● Work item
What lines in the records below include the word "docs"? Return each one.

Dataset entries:
****************************************

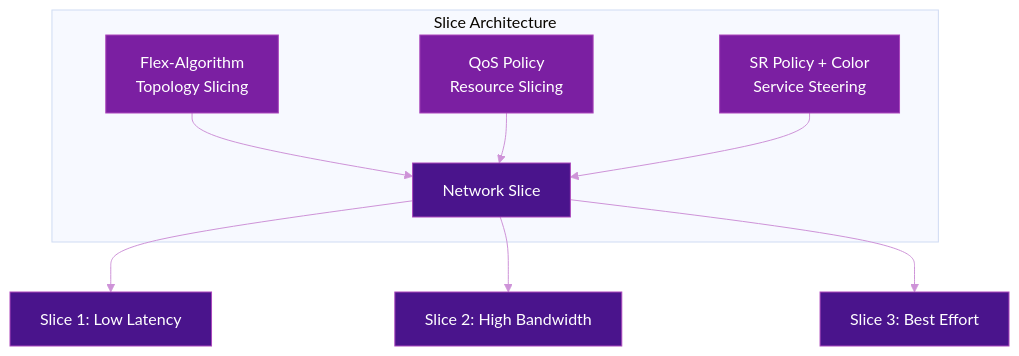
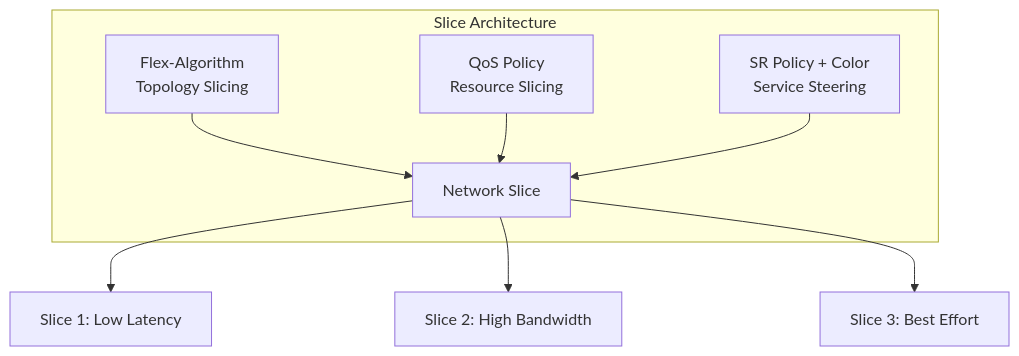
Before and after one commit to eldaninavas/srv6.md: the first of 2 diagrams in docs/use-cases/network-slicing.md, drawn with Mermaid. The commit also changed other lines of this file and 29 other files, not shown here.

First line of the commit message:
fix(mermaid): apply theme-aware colors site-wide

````diff
--- a/docs/use-cases/network-slicing.md
+++ b/docs/use-cases/network-slicing.md
@@ -40,20 +40,11 @@
 ```mermaid
-%%{init: {"theme": "base", "themeVariables": {"primaryTextColor": "#fff", "lineColor": "#ce93d8", "textColor": "#fff"}}}%%
 graph TB
     subgraph Slice Architecture
         FA[Flex-Algorithm<br/>Topology Slicing] --> SLICE[Network Slice]
         QOS[QoS Policy<br/>Resource Slicing] --> SLICE
         COLOR[SR Policy + Color<br/>Service Steering] --> SLICE
     end
     SLICE --> S1[Slice 1: Low Latency]
     SLICE --> S2[Slice 2: High Bandwidth]
     SLICE --> S3[Slice 3: Best Effort]
-
-    style FA fill:#7b1fa2,color:#fff,stroke:#ab47bc
-    style QOS fill:#7b1fa2,color:#fff,stroke:#ab47bc
-    style COLOR fill:#7b1fa2,color:#fff,stroke:#ab47bc
-    style SLICE fill:#4a148c,color:#fff,stroke:#ab47bc
-    style S1 fill:#4a148c,color:#fff,stroke:#ab47bc
-    style S2 fill:#4a148c,color:#fff,stroke:#ab47bc
-    style S3 fill:#4a148c,color:#fff,stroke:#ab47bc
 ```
````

****************************************

● Expected answer
Before and after one commit to eldaninavas/srv6.md: the first of 2 diagrams in docs/use-cases/network-slicing.md, drawn with Mermaid. The commit also changed other lines of this file and 29 other files, not shown here.
--- a/docs/use-cases/network-slicing.md
+++ b/docs/use-cases/network-slicing.md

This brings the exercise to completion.